The 31st solicitor we called agreed to represent them. Eventually they were released and permitted leave to remain here. There had never been any reason to detain them.

We know this family. We felt furious and ashamed about what our government did to them. So we launched what we hoped would be the shortest campaign in British political history. We called it End Child Detention Now. This page is about our press campaign, led by Clare Sambrook. You can read more about the full campaign here. Continue reading “ECDN record of campaign against detention of children”

Trees only move in the wind – A study of unaccompanied Afghan children in Europe

6. Conclusion and recommendations [see full report UNHCR AFGHAN CHILDREN JUNE 2010]

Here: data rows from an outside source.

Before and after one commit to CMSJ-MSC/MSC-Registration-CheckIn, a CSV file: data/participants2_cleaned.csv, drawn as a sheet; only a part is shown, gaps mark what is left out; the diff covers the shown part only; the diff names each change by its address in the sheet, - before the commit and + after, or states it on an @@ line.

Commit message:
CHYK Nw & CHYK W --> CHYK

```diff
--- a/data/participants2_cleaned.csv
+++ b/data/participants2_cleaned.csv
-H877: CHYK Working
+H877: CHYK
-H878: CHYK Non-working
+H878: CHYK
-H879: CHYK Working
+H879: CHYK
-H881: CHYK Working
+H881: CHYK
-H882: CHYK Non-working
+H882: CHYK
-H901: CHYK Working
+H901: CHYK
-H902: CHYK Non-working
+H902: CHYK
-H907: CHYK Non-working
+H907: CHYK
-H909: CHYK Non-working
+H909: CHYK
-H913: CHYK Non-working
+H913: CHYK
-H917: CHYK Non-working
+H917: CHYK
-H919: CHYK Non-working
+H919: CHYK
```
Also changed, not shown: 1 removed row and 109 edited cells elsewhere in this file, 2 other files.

233. The interviews conducted in the preparation of this study indicate that unaccompanied Afghan children who make the long trip to Europe are deeply and negatively affected by their experience. As well as the hardships and abuses of the journey, after arrival they are confronted with the prospect of forced return to Afghanistan, coupled with continuing pressure from family members to send remittances home, so that the debts incurred to pay for the journey can be paid off.
234. As stated by a recent study of asylum seeking children in the Netherlands23, “their vulnerability … is increased by the problems they are likely to develop as a result of the lengthy, uncertain and deprived circumstances of their stay in the host country.” Continue reading “Trees only move in the wind – A study of unaccompanied Afghan children in Europe”

Sample letter in support of suspension of forced removals to Baghdad, Iraq

Letter to:

Lord Navnit Dholakia
House of Lords
London SW1A 0PW

Dear Navnit Dholakia,

As a member of the Quaker Asylum and Refugee Network I am writing to support your recent call for the suspension of deportations of Iraqis to Baghdad (22 June 2010, House of Lords). I deplore the fact that this call did not receive the response it deserved from the Foreign Ministry spokesman, Lord Howell.

It is heartening that you and your fellow Liberal Democrat peers are in favour of the moratorium, as are a number of peers of other persuasions.

However, the Coalition Government policy on this is surely unacceptable. It seems that deportations are to continue irrespective of the concerns raised over both the immediate and the long-term safety of many of the deportees. These concerns continue to be raised by no lesser authority than the United Nations High Commission on Refugees, supported by Amnesty International, Oxfam and others.

Recently, the government has shown itself capable of accepting enlightened positions, notably the decision of the Supreme Court on Gay asylum seekers. Should you not be pressing it further on the matter of the Iraqi deportees? Can any self-respecting government be allowed systematically to oppose the UNHCR and the humanitarian organisations?

Yours sincerely,

Permission to Work

We’ve teamed up with Still Human Still Here to urge the government to get behind more sensible rules for asylum seekers which allow them to work if they’ve been in the UK for more than six months.

E-mail your MP now in 2 minutes and ask them to sign a declaration which supports asylum seekers being allowed to get jobs to pay their own way if they’ve been in the UK for over six months. If they change the rules, taxpayers won’t be paying benefits to support people who are able to work, but aren’t allowed to. It means that asylum seekers won’t be relying on charity to get by. And those who are allowed to stay in the UK will find it much easier to become part of British society if they’ve already been given a chance to work.

Just enter your postcode to get started – it will only take 2 minutes.